Starring: Harrison Ford, Asa Butterfield, Ben Kingsley, Viola Davis, Hailee Steinfeld, Abigail Breslin
Directed by: Gavin Hood
Written By: Gavin Hood
Rating: PG-13 (US) Running Time: 1 hr 54 min
Ender’s Game is a strange film in that it doesn’t communicate any sense of drama around the pending alien attack that Ender (Asa Butterfield) is recruited and trained to stop. The first alien attack and catalyst for the story, felt more like a computer game replay than something we should care about. We see aliens and humans fighting an intense aerial battle, and we’re told the human race was nearly destroyed. But we’re never shown much evidence of that. In fact when we are down on earth, there’s little sign there was ever a war for Earth. I know this story takes place several years after that first attack, but a bit more time properly describing the conflict and aftermath would have given the film a better foundation to build on. But this I feel is the main failing of Ender’s Game. The introduction to the main characters and situation is glossed over so quickly, it’s hard to get a solid grasp of the world this story is set in.
What follows is a little more interesting as the young cadets enter training, and Ender’s tactical genius pushes him through the ranks. Leading to more and more increasingly intense simulations as they prepare to take the fight to the aliens home world. It’s interesting in that the games do not end with the simulations or the zero gravity training room. Ender’s ability to understand and ultimately defeat his enemies is also tested as he confronts varying levels of authority at school on Earth, and then during training in space. Asa Butterfield does a great job in the lead role, and is ably supported by Harrison Ford, Ben Kingsley, Hailee Steinfeld and Viola Davis. The visual effects are first-rate, and the score by Steve Jablonsky is excellent.
Ender’s Game isn’t an entity in its own right, but more of a two-hour preview of the book.
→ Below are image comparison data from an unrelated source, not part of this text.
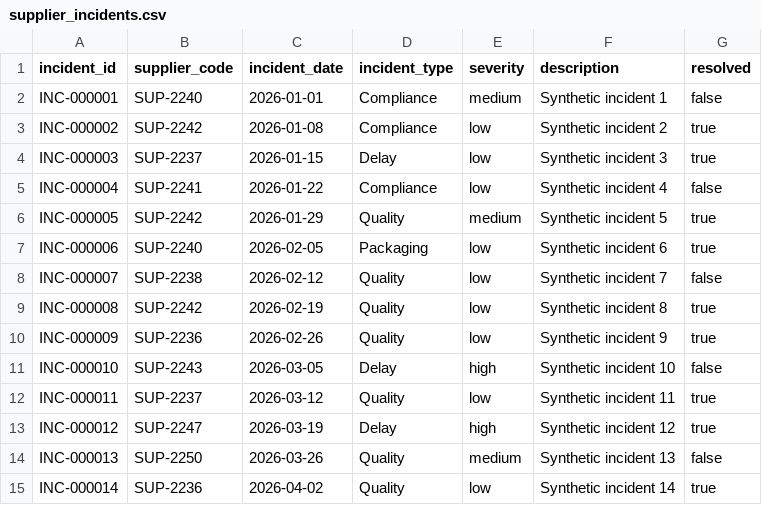
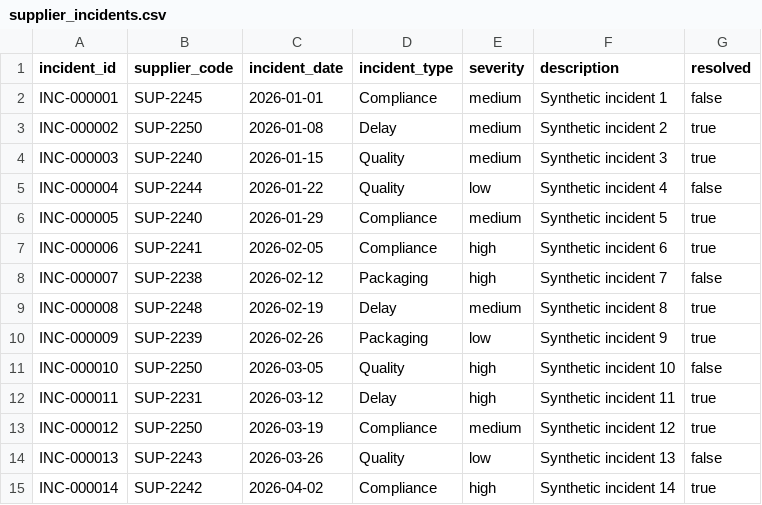
Before and after one commit to yaswanthtechie/eaicsp-platform, a CSV file: data-platform/etl/client_ingest/samples/client_format/supplier_incidents.csv, drawn as a sheet; only a part is shown; the diff covers the shown part only.

```diff
--- a/data-platform/etl/client_ingest/samples/client_format/supplier_incidents.csv
+++ b/data-platform/etl/client_ingest/samples/client_format/supplier_incidents.csv
@@ -1,15 +1,15 @@
 incident_id,supplier_code,incident_date,incident_type,severity,description,resolved
-INC-000001,SUP-2240,2026-01-01,Compliance,medium,Synthetic incident 1,false
-INC-000002,SUP-2242,2026-01-08,Compliance,low,Synthetic incident 2,true
-INC-000003,SUP-2237,2026-01-15,Delay,low,Synthetic incident 3,true
-INC-000004,SUP-2241,2026-01-22,Compliance,low,Synthetic incident 4,false
-INC-000005,SUP-2242,2026-01-29,Quality,medium,Synthetic incident 5,true
-INC-000006,SUP-2240,2026-02-05,Packaging,low,Synthetic incident 6,true
-INC-000007,SUP-2238,2026-02-12,Quality,low,Synthetic incident 7,false
-INC-000008,SUP-2242,2026-02-19,Quality,low,Synthetic incident 8,true
-INC-000009,SUP-2236,2026-02-26,Quality,low,Synthetic incident 9,true
-INC-000010,SUP-2243,2026-03-05,Delay,high,Synthetic incident 10,false
-INC-000011,SUP-2237,2026-03-12,Quality,low,Synthetic incident 11,true
-INC-000012,SUP-2247,2026-03-19,Delay,high,Synthetic incident 12,true
-INC-000013,SUP-2250,2026-03-26,Quality,medium,Synthetic incident 13,false
-INC-000014,SUP-2236,2026-04-02,Quality,low,Synthetic incident 14,true
+INC-000001,SUP-2245,2026-01-01,Compliance,medium,Synthetic incident 1,false
+INC-000002,SUP-2250,2026-01-08,Delay,medium,Synthetic incident 2,true
+INC-000003,SUP-2240,2026-01-15,Quality,medium,Synthetic incident 3,true
+INC-000004,SUP-2244,2026-01-22,Quality,low,Synthetic incident 4,false
+INC-000005,SUP-2240,2026-01-29,Compliance,medium,Synthetic incident 5,true
+INC-000006,SUP-2241,2026-02-05,Compliance,high,Synthetic incident 6,true
+INC-000007,SUP-2238,2026-02-12,Packaging,high,Synthetic incident 7,false
+INC-000008,SUP-2248,2026-02-19,Delay,medium,Synthetic incident 8,true
+INC-000009,SUP-2239,2026-02-26,Packaging,low,Synthetic incident 9,true
+INC-000010,SUP-2250,2026-03-05,Quality,high,Synthetic incident 10,false
+INC-000011,SUP-2231,2026-03-12,Delay,high,Synthetic incident 11,true
+INC-000012,SUP-2250,2026-03-19,Compliance,medium,Synthetic incident 12,true
+INC-000013,SUP-2243,2026-03-26,Quality,low,Synthetic incident 13,false
+INC-000014,SUP-2242,2026-04-02,Compliance,high,Synthetic incident 14,true
```
Also changed, not shown: 67 edited cells elsewhere in this file, data-platform/etl/client_ingest/samples/client_format/carriers.csv, data-platform/etl/client_ingest/samples/client_format/inventory_snapshot.csv, 11 other files.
I haven’t read the book, but the film has certainly presented enough intriguing ideas that I plan to explore when I add the novel to my reading list.
While the trailer may have reminded you of movies like Independence Day. Ender’s Game isn’t your run of the mill alien invasion film. There’s a little more going on here so you’ll need to pay attention to the central character Ender, and watch how he manipulates the situations he’s confronted with. The film is also timely in that it questions how wars are fought and won with remotely controlled technology.
Best viewing format:
This is a big effects movie but very light on big crowd pleasing moments, so a digital matinée showing is recommended. At home a HD showing is a must.
Best element for me:
Asa Butterfield’s performance really carries the film.